Friday, August 28, 2015

365 True Things: 152/Tipping

We went out for a nice dinner this evening at one of our favorite local restaurants, Passionfish (their motto: food from the heart). Sea bass sashimi, melted gorgonzola curried green salad, grilled sea scallops, grilled sturgeon. Every dish a winner.

As they prepared to settle their check, the party-of-four next to us was discussing tips. I heard one half of the older couple (I think it was parents and daughter and daughter's fiancĂ©) mention how you shouldn't tip on wine. Well, I don't know if that's true anymore, but when I was young I definitely saw that advice in a Dear Abby column. And sometimes—like, when we've gotten an especially expensive (for us) bottle of wine—I act on it. I mean, how much more work is a costly bottle than a cheap one?

The next-door party also mentioned feeling obligated to tip well when the meal is inexpensive but not so much when you're paying through the nose. (The wine was brought up in that breath, since a cheap meal probably won't involve any kind of bottle of wine whatsoever.)

Me, I know that waiters rely on good tips for their income, because we live in a silly country where minimum wage couldn't even support a dog. (Our dog, at any rate.)

But I hate that we have this ridiculous tipping system—where it's up to the consumer to pay just a little bit more, rather than expect the employer to pay a decent wage.

That's one of the beauties, for me, of traveling overseas, where the price on the menu is the price you pay. No tax added on top; no tip expected (though a small one is always appreciated). The tax is included, and the workers are paid a decent wage. So when Americans complain about the price of a meal in Paris, for example, I'm pretty sure they're forgetting that here they'd be paying 25–30 percent more than the list price. And that adds up quick.

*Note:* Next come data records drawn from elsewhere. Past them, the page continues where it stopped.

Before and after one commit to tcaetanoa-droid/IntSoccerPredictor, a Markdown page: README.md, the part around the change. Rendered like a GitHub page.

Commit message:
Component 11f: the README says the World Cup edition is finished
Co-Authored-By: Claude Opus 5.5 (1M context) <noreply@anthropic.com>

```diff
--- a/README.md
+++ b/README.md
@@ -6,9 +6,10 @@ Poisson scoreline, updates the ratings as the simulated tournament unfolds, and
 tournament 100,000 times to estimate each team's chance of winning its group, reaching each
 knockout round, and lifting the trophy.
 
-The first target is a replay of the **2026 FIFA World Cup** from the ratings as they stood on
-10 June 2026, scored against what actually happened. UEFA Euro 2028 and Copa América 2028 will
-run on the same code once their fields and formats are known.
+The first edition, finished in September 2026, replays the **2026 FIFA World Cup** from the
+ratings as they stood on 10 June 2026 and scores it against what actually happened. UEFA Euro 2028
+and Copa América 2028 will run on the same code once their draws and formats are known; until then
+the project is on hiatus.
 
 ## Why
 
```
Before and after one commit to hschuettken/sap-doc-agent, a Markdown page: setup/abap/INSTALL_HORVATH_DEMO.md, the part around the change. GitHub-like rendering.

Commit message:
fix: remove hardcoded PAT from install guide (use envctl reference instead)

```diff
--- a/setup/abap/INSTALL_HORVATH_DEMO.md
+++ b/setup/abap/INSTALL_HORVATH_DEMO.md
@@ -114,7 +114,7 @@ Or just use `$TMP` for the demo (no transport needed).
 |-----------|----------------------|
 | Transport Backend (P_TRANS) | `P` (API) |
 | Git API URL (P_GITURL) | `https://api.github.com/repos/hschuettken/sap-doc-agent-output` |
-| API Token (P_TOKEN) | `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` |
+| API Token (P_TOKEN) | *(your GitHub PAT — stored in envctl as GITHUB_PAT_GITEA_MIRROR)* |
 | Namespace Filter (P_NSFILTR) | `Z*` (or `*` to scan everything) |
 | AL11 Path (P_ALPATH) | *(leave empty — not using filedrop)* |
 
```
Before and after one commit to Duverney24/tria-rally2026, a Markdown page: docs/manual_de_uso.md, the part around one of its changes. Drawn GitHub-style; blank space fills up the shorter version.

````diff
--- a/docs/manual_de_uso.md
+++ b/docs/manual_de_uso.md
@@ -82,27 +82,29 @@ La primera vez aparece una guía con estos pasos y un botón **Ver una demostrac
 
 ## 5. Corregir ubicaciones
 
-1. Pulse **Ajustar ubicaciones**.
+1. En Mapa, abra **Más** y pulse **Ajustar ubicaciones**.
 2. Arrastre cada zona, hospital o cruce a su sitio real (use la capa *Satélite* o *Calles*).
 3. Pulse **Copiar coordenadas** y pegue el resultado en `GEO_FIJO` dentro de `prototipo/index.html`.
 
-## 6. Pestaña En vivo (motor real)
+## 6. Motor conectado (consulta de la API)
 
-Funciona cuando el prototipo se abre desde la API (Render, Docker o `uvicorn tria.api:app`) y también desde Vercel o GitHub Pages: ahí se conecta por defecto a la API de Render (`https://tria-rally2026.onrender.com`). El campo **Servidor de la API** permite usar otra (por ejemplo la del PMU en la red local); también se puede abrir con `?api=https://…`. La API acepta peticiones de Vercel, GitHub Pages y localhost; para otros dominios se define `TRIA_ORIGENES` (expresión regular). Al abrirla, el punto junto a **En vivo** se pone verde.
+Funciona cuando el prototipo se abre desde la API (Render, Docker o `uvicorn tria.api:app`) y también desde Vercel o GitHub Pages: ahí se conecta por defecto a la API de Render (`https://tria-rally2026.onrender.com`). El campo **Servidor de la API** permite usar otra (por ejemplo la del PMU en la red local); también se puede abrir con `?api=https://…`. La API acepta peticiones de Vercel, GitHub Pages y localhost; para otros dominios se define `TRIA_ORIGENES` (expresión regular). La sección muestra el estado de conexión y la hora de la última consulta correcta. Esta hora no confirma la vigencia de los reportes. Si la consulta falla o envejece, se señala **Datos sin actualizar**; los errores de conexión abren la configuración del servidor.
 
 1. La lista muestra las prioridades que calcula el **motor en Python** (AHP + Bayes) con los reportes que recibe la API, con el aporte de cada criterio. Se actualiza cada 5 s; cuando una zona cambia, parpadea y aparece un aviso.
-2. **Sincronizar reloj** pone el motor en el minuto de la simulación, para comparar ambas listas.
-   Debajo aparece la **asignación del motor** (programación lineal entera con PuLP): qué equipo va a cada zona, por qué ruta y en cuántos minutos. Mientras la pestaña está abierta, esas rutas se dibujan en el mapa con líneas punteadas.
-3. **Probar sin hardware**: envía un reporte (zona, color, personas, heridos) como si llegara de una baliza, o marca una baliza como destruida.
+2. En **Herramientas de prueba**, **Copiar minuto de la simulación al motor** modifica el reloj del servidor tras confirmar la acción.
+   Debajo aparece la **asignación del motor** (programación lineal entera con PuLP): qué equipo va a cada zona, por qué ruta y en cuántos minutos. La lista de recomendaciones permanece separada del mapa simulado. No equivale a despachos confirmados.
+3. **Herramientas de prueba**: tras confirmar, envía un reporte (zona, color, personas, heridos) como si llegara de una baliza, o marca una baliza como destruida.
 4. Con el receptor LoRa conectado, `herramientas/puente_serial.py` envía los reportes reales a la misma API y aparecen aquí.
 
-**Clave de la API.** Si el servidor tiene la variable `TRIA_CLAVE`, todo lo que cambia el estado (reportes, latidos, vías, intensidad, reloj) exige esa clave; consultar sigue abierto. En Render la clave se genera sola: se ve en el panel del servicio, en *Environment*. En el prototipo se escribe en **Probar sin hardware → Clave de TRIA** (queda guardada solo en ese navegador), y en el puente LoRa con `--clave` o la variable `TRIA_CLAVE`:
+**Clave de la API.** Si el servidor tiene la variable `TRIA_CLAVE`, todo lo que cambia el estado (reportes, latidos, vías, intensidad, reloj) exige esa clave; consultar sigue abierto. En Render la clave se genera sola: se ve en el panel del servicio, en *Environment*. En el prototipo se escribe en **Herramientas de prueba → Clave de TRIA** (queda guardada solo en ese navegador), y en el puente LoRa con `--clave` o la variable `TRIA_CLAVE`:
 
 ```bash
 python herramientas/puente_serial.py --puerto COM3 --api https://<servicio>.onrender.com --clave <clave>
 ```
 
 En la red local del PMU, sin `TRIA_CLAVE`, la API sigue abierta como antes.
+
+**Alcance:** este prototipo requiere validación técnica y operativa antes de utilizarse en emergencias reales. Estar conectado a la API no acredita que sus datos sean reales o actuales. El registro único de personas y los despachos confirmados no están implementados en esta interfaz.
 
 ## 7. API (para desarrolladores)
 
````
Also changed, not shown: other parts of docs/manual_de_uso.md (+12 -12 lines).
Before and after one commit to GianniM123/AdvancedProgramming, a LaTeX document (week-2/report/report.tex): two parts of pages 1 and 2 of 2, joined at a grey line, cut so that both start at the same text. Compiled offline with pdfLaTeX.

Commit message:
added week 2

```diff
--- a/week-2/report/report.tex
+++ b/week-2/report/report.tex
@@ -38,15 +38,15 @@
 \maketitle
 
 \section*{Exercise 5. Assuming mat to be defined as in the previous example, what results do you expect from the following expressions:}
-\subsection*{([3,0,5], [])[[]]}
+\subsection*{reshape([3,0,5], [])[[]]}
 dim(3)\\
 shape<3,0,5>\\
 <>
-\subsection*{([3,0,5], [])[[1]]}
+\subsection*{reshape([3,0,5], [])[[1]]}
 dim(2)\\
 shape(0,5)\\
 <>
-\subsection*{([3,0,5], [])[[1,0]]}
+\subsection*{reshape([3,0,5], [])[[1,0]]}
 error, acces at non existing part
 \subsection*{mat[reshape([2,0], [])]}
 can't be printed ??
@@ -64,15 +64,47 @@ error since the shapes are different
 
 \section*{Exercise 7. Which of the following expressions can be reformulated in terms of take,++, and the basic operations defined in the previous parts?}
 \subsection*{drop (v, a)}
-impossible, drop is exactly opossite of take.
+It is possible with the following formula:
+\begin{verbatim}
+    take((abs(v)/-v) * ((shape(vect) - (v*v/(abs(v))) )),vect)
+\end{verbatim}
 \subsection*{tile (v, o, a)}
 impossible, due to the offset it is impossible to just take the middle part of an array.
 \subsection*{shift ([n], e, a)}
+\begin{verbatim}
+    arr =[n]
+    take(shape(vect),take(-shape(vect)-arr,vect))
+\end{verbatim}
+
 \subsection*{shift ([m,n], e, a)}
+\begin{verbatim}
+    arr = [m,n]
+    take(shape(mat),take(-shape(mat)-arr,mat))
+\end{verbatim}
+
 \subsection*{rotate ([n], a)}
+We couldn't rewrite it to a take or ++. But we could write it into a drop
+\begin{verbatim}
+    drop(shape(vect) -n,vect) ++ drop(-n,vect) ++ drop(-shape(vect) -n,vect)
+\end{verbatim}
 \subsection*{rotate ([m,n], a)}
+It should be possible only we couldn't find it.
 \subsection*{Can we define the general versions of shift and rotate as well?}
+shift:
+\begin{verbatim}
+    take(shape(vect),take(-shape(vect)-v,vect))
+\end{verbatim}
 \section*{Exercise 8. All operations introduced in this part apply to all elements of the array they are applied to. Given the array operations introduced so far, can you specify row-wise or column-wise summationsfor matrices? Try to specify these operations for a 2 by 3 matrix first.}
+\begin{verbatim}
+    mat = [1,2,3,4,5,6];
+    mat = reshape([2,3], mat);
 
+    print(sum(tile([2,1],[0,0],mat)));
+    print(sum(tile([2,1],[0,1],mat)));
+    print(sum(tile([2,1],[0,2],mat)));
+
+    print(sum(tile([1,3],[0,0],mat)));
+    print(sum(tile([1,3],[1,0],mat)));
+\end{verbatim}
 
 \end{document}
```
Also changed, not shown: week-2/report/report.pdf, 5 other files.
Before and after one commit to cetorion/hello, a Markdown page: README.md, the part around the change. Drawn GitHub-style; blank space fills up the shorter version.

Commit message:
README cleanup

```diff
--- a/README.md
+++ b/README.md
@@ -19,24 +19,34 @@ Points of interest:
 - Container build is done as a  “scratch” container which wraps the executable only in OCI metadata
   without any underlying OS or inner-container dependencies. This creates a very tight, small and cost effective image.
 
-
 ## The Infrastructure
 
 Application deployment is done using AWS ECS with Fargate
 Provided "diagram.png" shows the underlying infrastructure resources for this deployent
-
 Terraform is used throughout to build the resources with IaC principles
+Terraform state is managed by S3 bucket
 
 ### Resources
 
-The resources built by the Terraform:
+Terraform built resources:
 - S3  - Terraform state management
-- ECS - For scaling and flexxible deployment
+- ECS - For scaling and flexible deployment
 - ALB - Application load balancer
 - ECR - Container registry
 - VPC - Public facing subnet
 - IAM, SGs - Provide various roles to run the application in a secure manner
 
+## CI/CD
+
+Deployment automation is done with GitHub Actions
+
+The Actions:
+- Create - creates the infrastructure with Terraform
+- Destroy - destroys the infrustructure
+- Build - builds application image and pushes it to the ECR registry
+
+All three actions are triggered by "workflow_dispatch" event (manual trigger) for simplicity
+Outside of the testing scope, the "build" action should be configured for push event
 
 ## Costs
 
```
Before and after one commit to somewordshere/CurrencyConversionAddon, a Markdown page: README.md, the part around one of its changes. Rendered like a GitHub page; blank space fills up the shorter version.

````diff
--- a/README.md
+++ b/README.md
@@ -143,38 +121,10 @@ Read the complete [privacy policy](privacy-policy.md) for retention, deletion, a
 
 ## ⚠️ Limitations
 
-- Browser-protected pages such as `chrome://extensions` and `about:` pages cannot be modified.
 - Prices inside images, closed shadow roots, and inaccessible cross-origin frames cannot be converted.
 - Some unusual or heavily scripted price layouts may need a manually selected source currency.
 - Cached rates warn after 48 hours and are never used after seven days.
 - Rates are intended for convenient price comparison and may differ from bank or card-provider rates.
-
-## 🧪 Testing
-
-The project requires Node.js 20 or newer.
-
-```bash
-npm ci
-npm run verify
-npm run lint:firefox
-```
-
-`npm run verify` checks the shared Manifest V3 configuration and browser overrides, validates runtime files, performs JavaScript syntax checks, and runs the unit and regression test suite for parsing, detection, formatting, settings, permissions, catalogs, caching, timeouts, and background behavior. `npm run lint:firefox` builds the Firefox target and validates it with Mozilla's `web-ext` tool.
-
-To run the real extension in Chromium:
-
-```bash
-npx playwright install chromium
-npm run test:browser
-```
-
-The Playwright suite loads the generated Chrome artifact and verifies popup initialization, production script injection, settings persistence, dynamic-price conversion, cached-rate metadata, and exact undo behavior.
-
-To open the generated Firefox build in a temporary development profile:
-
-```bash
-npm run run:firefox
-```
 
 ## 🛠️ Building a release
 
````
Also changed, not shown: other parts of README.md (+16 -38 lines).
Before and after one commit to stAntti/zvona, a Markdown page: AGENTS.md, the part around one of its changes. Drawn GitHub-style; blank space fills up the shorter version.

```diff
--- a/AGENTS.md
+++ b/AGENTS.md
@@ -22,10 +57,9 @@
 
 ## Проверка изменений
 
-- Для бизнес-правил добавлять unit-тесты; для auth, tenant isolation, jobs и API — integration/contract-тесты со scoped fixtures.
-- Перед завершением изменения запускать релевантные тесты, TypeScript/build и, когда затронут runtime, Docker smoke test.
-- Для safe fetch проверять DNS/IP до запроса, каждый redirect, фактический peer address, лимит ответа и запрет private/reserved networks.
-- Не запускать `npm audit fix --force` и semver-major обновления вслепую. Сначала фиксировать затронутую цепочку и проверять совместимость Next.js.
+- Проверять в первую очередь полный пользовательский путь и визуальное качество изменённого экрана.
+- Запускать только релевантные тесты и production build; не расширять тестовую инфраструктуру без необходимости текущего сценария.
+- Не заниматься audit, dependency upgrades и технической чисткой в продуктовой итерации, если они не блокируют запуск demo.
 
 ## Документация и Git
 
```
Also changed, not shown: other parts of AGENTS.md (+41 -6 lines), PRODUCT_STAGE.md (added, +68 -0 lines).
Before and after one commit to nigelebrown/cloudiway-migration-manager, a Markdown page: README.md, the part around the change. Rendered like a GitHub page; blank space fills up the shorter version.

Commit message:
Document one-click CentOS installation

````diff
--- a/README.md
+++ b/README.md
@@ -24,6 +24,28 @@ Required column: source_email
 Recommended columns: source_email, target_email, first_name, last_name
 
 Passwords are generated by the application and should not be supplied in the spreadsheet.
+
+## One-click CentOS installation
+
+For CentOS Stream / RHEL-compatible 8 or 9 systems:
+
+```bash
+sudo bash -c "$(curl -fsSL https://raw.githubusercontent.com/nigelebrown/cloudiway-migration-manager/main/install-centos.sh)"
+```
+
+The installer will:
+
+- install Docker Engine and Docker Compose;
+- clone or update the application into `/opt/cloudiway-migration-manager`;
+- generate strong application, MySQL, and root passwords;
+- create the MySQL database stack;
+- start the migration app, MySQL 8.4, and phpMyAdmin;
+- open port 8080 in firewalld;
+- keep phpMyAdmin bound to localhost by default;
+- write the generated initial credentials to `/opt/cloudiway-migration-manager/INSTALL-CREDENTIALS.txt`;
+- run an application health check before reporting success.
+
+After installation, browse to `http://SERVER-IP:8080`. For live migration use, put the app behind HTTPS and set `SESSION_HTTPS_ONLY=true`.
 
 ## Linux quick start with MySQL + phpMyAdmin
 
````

I remember leaving a pub in Madison, Wisconsin, and as we walked down the street, we heard running footsteps behind us and a young guy yelling, "Sir! Sir! You forgot your quarter!" Not us, but a professorly-looking type up ahead of us. Yeah, he could've left a better tip.  

And on the flipside, I had just arrived in Stockholm and was hungry after a long day of travel. I found a rather unlikely restaurant—I remember TexMex Buffalo, or something—and had a nice meal (it wasn't fast food). The check came and I thought, "Oh, that's quite reasonable." The service had been good. I left a 20 percent tip. Only when I got back to the hotel did it occur to me that you don't leave tips in Sweden. 

I don't like tipping my hairdresser—and she charges a decent enough price that I don't, but perhaps she's disappointed? I don't like tipping hotel bellboys, so I carry my own bags. I don't like tipping taxi drivers, because $20 from my house to the airport a mile away is already highway robbery (but there, I have no idea who actually gets those twenty bucks).

I don't like tipping, period.

It's not that I'm not generous. I can be. It's that the practice seems a relic of premodern times. In this day and age, we should all know what we're paying for, there should be set prices, and everyone should be able to survive. I know that my attitude (not to mention what's reasonable) doesn't help all the people who rely on tips, and so I do try . . . Honest I do.

And now: don't get me started on airfares . . .

1 comment:

  1. the tipping thing is ridiculous! - it makes no sense that the server will get a larger tip if I order a 30$ entree vs a 8$ appy.. Its maddening.....and its maddening that sometimes there tip is based on stuff that may not even be in there control..
    I agree, set prices, fair wages and a tip if the person did /was truly remarkable - above and beyon...
    oh, well ...for now - that system is a dream